Starlings in Flight

Out of the corner of my eye

Flying in black waves against the sky

Like an intricate dance

A troop of ballerinas by chance?

Carefully timed in motion

As they fly closer the commotion

Of a thousand starlings

Flitting this way and that

Soaring higher and higher

Swooping back towards the ground

A big black wave… round and round

Acrobatics in flight

Oh what a sight

Starlings on wing

 

 

 

The Daily Word Prompt : Murmuration

 

Spring… The Awakening

It has been a long winter this year. The bleak grays and sparkling white snow clash on the skyline in a fight for the short burst of sun. The outline of the barren trees etch patterns against the heavy clouds clinging to the mountain peaks. A cold wind blows and sends a chill through my body.  I awake each morning and pull on layer after layer… like a knight donning his armor for battle… only my battle is against the cold.

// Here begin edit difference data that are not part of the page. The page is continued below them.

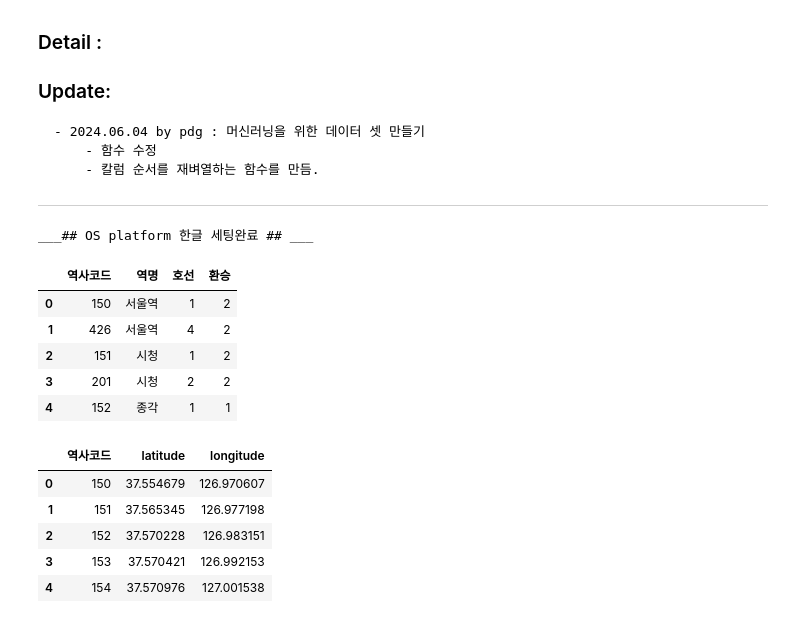
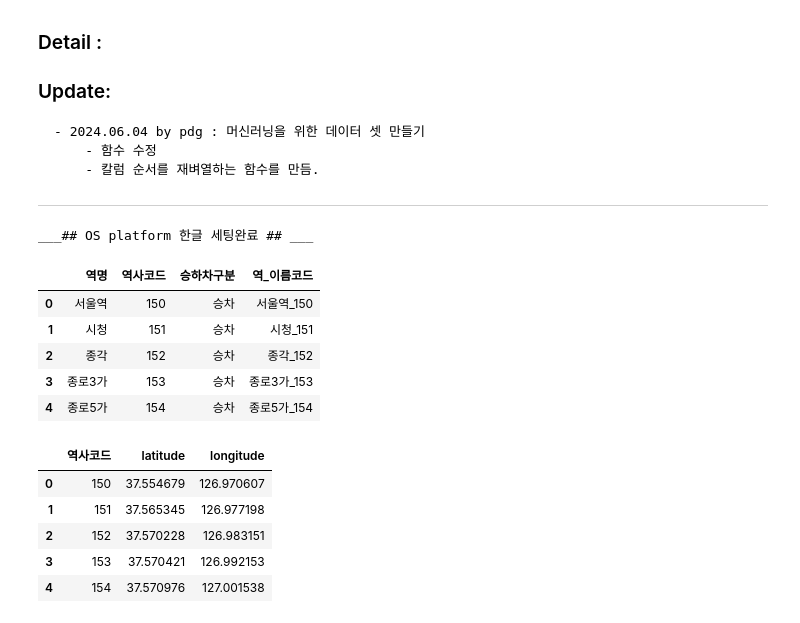
Before and after one commit to rhkddud0310/HaruSijack, a Jupyter notebook: DataAnalysis/03.머신러닝.ipynb, the cells around one changed output. Drawn from its saved outputs; the diff is of its cells as text; code cells hidden in the pictures.

```diff
--- a/DataAnalysis/03.머신러닝.ipynb
+++ b/DataAnalysis/03.머신러닝.ipynb
@@ -12,40 +12,32 @@
         - 칼럼 순서를 재벼열하는 함수를 만듬.
 
 ---
-# %%
-import pandas as pd ,numpy as  np # Data manipulatioin
-import seaborn as sns,matplotlib.pyplot as plt # visiulization
-import warnings;warnings.filterwarnings('ignore') # 경고 무시
-# 기본 세팅
-def plotSetting(pltStyle):
-    import matplotlib.pyplot as plt # visiulization
-    import platform
-    from matplotlib import font_manager, rc # rc : 폰트 변경 모듈font_manager : 폰트 관리 모듈
-    plt.style.use(pltStyle)
-    plt.rcParams['axes.unicode_minus'] = False# unicode 설정
-    if platform.system() == 'Darwin': rc('font', family='AppleGothic') # os가 macos
-    elif platform.system() == 'Windows': # os가 windows
-        path = 'c:/Windows/Fonts/malgun.ttf'
-        font_name = font_manager.FontProperties(fname=path).get_name()
-        rc('font', family=font_name)
-    else:
-        print("Unknown System")
-    print("___## OS platform 한글 세팅완료 ## ___")
-# graph style seaborn
-plotSetting("seaborn-v0_8")
-# %% [output]
-___## OS platform 한글 세팅완료 ## ___
+# %%
+import pandas as pd ,numpy as  np # Data manipulatioin
+import seaborn as sns,matplotlib.pyplot as plt # visiulization
+import warnings;warnings.filterwarnings('ignore') # 경고 무시
+# 기본 세팅
+from Functions import Service
+Service.plotSetting()
+# %% [output]
+___## OS platform 한글 세팅완료 ## ___
 # %%
 # Data loading
 subwayInfo = pd.read_csv("../Data/StationInfo_2022-12-31.csv")
+subwayInfo.rename( {'고유역번호(외부역코드)':'역사코드'}, inplace=True, axis=1)
+subwayInfo.drop(
+    'Unnamed: 0',
+    axis=1,
+    inplace=True
+)
 subwayInfo.head()
 # %% [output]
-|  | 역사코드 | 역명 | 호선 | 환승 |
-| 0 | 150 | 서울역 | 1 | 2 |
-| 1 | 426 | 서울역 | 4 | 2 |
-| 2 | 151 | 시청 | 1 | 2 |
-| 3 | 201 | 시청 | 2 | 2 |
-| 4 | 152 | 종각 | 1 | 1 |
+|  | 역명 | 역사코드 | 승하차구분 | 역_이름코드 |
+| 0 | 서울역 | 150 | 승차 | 서울역_150 |
+| 1 | 시청 | 151 | 승차 | 시청_151 |
+| 2 | 종각 | 152 | 승차 | 종각_152 |
+| 3 | 종로3가 | 153 | 승차 | 종로3가_153 |
+| 4 | 종로5가 | 154 | 승차 | 종로5가_154 |
 # %%
 latlng = pd.read_csv("../Data/seoul_subway_latlon_zenzen.csv")
 latlng.rename( {'고유역번호(외부역코드)':'역사코드'}, inplace=True, axis=1)
```
Also changed, not shown: parts of 16 cells of this notebook, 3 other files.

Like waking up from a long dream, I look outside one day and I see a hint of color… a green tinge to the mountain sides. I see birds flying overhead, landing in flocks on the wetlands. The small tender spring flowers are beginning to push through the once frozen ground. The snow clinging to the craggy peaks slowly retreats as the sun begins to march north… higher and higher each day…warming me to my very core.

The days begin to get longer and longer, warmer and warmer. The trees push small hard buds that crack open and expose their tiny leaves. The sun climbs higher and higher in the deep blue skies, pushing away the last cold gray clouds of winter. The ice on the lakes begin to retreat, releasing the stillness to the flow of creeks and streams.  Ripples of feeding fish awaken as they are released from the winters icy grasp.

Only a short time passes. The awakening of all life burst into beauty.  The trees, once stark lifeless patterns against the cold winter sky, now fill the skyline with lively colors dancing in the warm breezes of spring. The air fills with the sound of children playing, birds singing, and the clapping of leaves in the wind. The flowers burst into brilliant blooms as they stretch to be caressed by the warm sun. Spring is here.